---------- RECORD EXTRACTS ----------
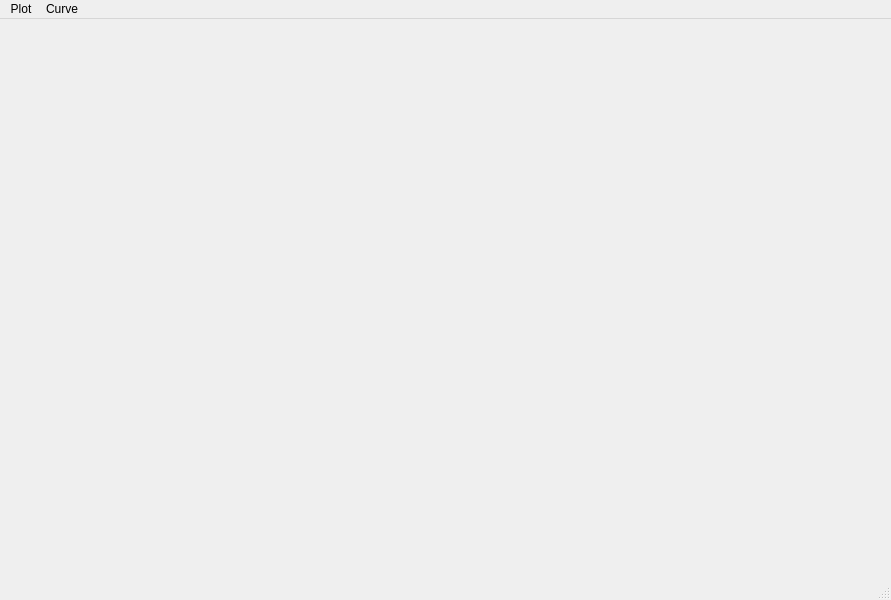
Above: PyFANS/UI/UI_ExperimentDataAnalysis.ui from zigorrom/PyFANS before the change. Below: the same form after it.
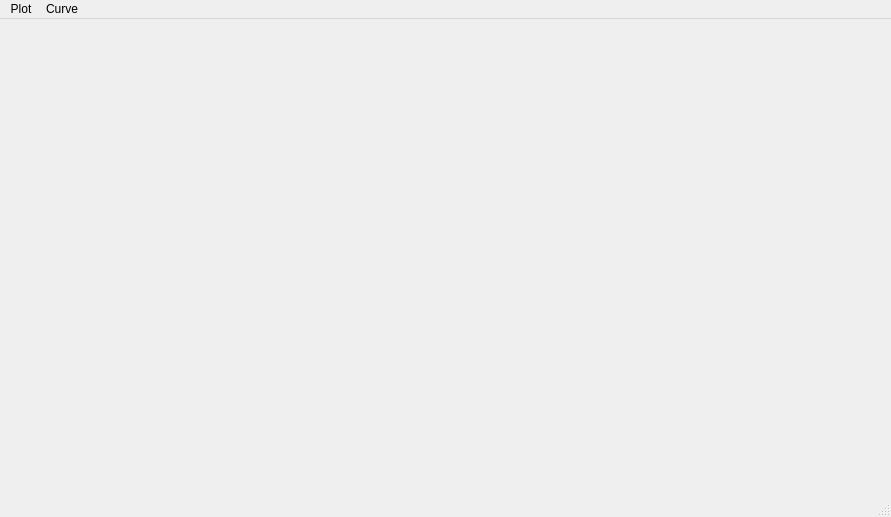
That is the form after the change.

```diff
--- a/PyFANS/UI/UI_ExperimentDataAnalysis.ui
+++ b/PyFANS/UI/UI_ExperimentDataAnalysis.ui
@@ -7,7 +7,7 @@
     <x>0</x>
     <y>0</y>
     <width>891</width>
-    <height>600</height>
+    <height>517</height>
    </rect>
   </property>
   <property name="windowTitle">
```
Left out of the diff: 2 changed lines with no effect on the pictures.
----------
WORK TO BE COMPLETED >>
Pictures are to be left out; repeat all the remaining data exactly.

REPLY >>
Above: PyFANS/UI/UI_ExperimentDataAnalysis.ui from zigorrom/PyFANS before the change. Below: the same form after it.
That is the form after the change.

```diff
--- a/PyFANS/UI/UI_ExperimentDataAnalysis.ui
+++ b/PyFANS/UI/UI_ExperimentDataAnalysis.ui
@@ -7,7 +7,7 @@
     <x>0</x>
     <y>0</y>
     <width>891</width>
-    <height>600</height>
+    <height>517</height>
    </rect>
   </property>
   <property name="windowTitle">
```
Left out of the diff: 2 changed lines with no effect on the pictures.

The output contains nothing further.